> To do
Check every line of the data for the word "ingress", and copy those that have it.

#### Data shown ####

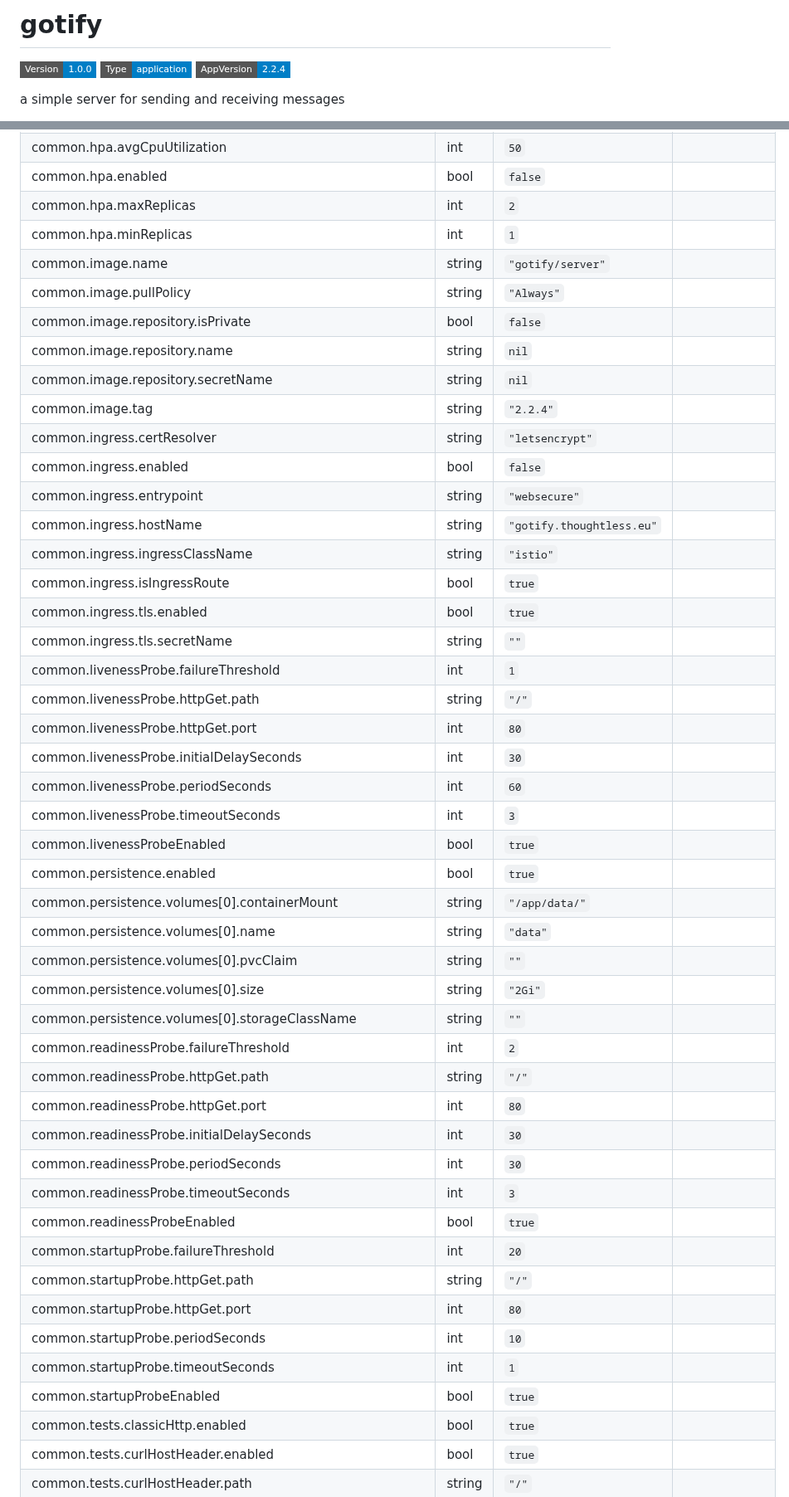
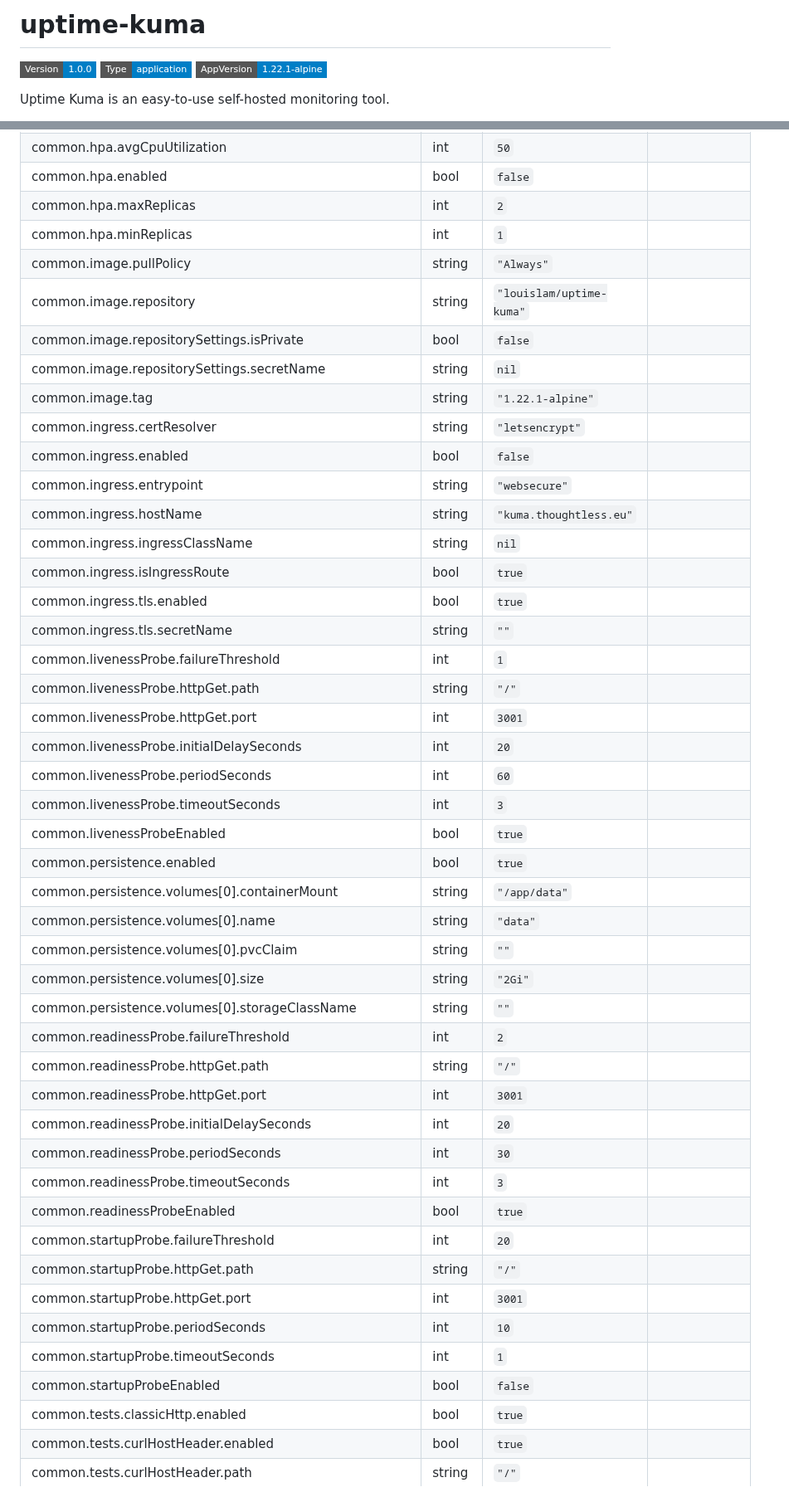
Before and after one commit to RubxKube/charts, a Markdown page: charts/uptime-kuma/README.md, 2 parts joined by grey strips. Shown at 83% size. Drawn GitHub-style; badges without logos.

Commit message:
Generate docs

```diff
--- a/charts/uptime-kuma/README.md
+++ b/charts/uptime-kuma/README.md
@@ -1,6 +1,6 @@
-# gotify
+# uptime-kuma
 
-![Version: 1.0.0](https://img.shields.io/badge/Version-1.0.0-informational?style=flat-square) ![Type: application](https://img.shields.io/badge/Type-application-informational?style=flat-square) ![AppVersion: 2.2.4](https://img.shields.io/badge/AppVersion-2.2.4-informational?style=flat-square)
+![Version: 1.0.0](https://img.shields.io/badge/Version-1.0.0-informational?style=flat-square) ![Type: application](https://img.shields.io/badge/Type-application-informational?style=flat-square) ![AppVersion: 1.22.1-alpine](https://img.shields.io/badge/AppVersion-1.22.1--alpine-informational?style=flat-square)
 
-a simple server for sending and receiving messages
+Uptime Kuma is an easy-to-use self-hosted monitoring tool.
 
@@ -41,46 +41,45 @@ Kubernetes: `>= 1.18`
 | common.hpa.enabled | bool | `false` |  |
 | common.hpa.maxReplicas | int | `2` |  |
 | common.hpa.minReplicas | int | `1` |  |
-| common.image.name | string | `"gotify/server"` |  |
 | common.image.pullPolicy | string | `"Always"` |  |
-| common.image.repository.isPrivate | bool | `false` |  |
-| common.image.repository.name | string | `nil` |  |
-| common.image.repository.secretName | string | `nil` |  |
-| common.image.tag | string | `"2.2.4"` |  |
+| common.image.repository | string | `"louislam/uptime-kuma"` |  |
+| common.image.repositorySettings.isPrivate | bool | `false` |  |
+| common.image.repositorySettings.secretName | string | `nil` |  |
+| common.image.tag | string | `"1.22.1-alpine"` |  |
 | common.ingress.certResolver | string | `"letsencrypt"` |  |
 | common.ingress.enabled | bool | `false` |  |
 | common.ingress.entrypoint | string | `"websecure"` |  |
-| common.ingress.hostName | string | `"gotify.thoughtless.eu"` |  |
-| common.ingress.ingressClassName | string | `"istio"` |  |
+| common.ingress.hostName | string | `"kuma.thoughtless.eu"` |  |
+| common.ingress.ingressClassName | string | `nil` |  |
 | common.ingress.isIngressRoute | bool | `true` |  |
 | common.ingress.tls.enabled | bool | `true` |  |
 | common.ingress.tls.secretName | string | `""` |  |
 | common.livenessProbe.failureThreshold | int | `1` |  |
 | common.livenessProbe.httpGet.path | string | `"/"` |  |
-| common.livenessProbe.httpGet.port | int | `80` |  |
-| common.livenessProbe.initialDelaySeconds | int | `30` |  |
+| common.livenessProbe.httpGet.port | int | `3001` |  |
+| common.livenessProbe.initialDelaySeconds | int | `20` |  |
 | common.livenessProbe.periodSeconds | int | `60` |  |
 | common.livenessProbe.timeoutSeconds | int | `3` |  |
 | common.livenessProbeEnabled | bool | `true` |  |
 | common.persistence.enabled | bool | `true` |  |
-| common.persistence.volumes[0].containerMount | string | `"/app/data/"` |  |
+| common.persistence.volumes[0].containerMount | string | `"/app/data"` |  |
 | common.persistence.volumes[0].name | string | `"data"` |  |
 | common.persistence.volumes[0].pvcClaim | string | `""` |  |
 | common.persistence.volumes[0].size | string | `"2Gi"` |  |
 | common.persistence.volumes[0].storageClassName | string | `""` |  |
 | common.readinessProbe.failureThreshold | int | `2` |  |
 | common.readinessProbe.httpGet.path | string | `"/"` |  |
-| common.readinessProbe.httpGet.port | int | `80` |  |
-| common.readinessProbe.initialDelaySeconds | int | `30` |  |
+| common.readinessProbe.httpGet.port | int | `3001` |  |
+| common.readinessProbe.initialDelaySeconds | int | `20` |  |
 | common.readinessProbe.periodSeconds | int | `30` |  |
 | common.readinessProbe.timeoutSeconds | int | `3` |  |
 | common.readinessProbeEnabled | bool | `true` |  |
 | common.startupProbe.failureThreshold | int | `20` |  |
 | common.startupProbe.httpGet.path | string | `"/"` |  |
-| common.startupProbe.httpGet.port | int | `80` |  |
+| common.startupProbe.httpGet.port | int | `3001` |  |
 | common.startupProbe.periodSeconds | int | `10` |  |
 | common.startupProbe.timeoutSeconds | int | `1` |  |
-| common.startupProbeEnabled | bool | `true` |  |
+| common.startupProbeEnabled | bool | `false` |  |
 | common.tests.classicHttp.enabled | bool | `true` |  |
 | common.tests.curlHostHeader.enabled | bool | `true` |  |
 | common.tests.curlHostHeader.path | string | `"/"` |  |
```
Also changed, not shown: other parts of charts/uptime-kuma/README.md (+7 -13 lines).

####

> Completed task
 | common.ingress.certResolver | string | `"letsencrypt"` |  |
 | common.ingress.enabled | bool | `false` |  |
 | common.ingress.entrypoint | string | `"websecure"` |  |
-| common.ingress.hostName | string | `"gotify.thoughtless.eu"` |  |
-| common.ingress.ingressClassName | string | `"istio"` |  |
+| common.ingress.hostName | string | `"kuma.thoughtless.eu"` |  |
+| common.ingress.ingressClassName | string | `nil` |  |
 | common.ingress.isIngressRoute | bool | `true` |  |
 | common.ingress.tls.enabled | bool | `true` |  |
 | common.ingress.tls.secretName | string | `""` |  |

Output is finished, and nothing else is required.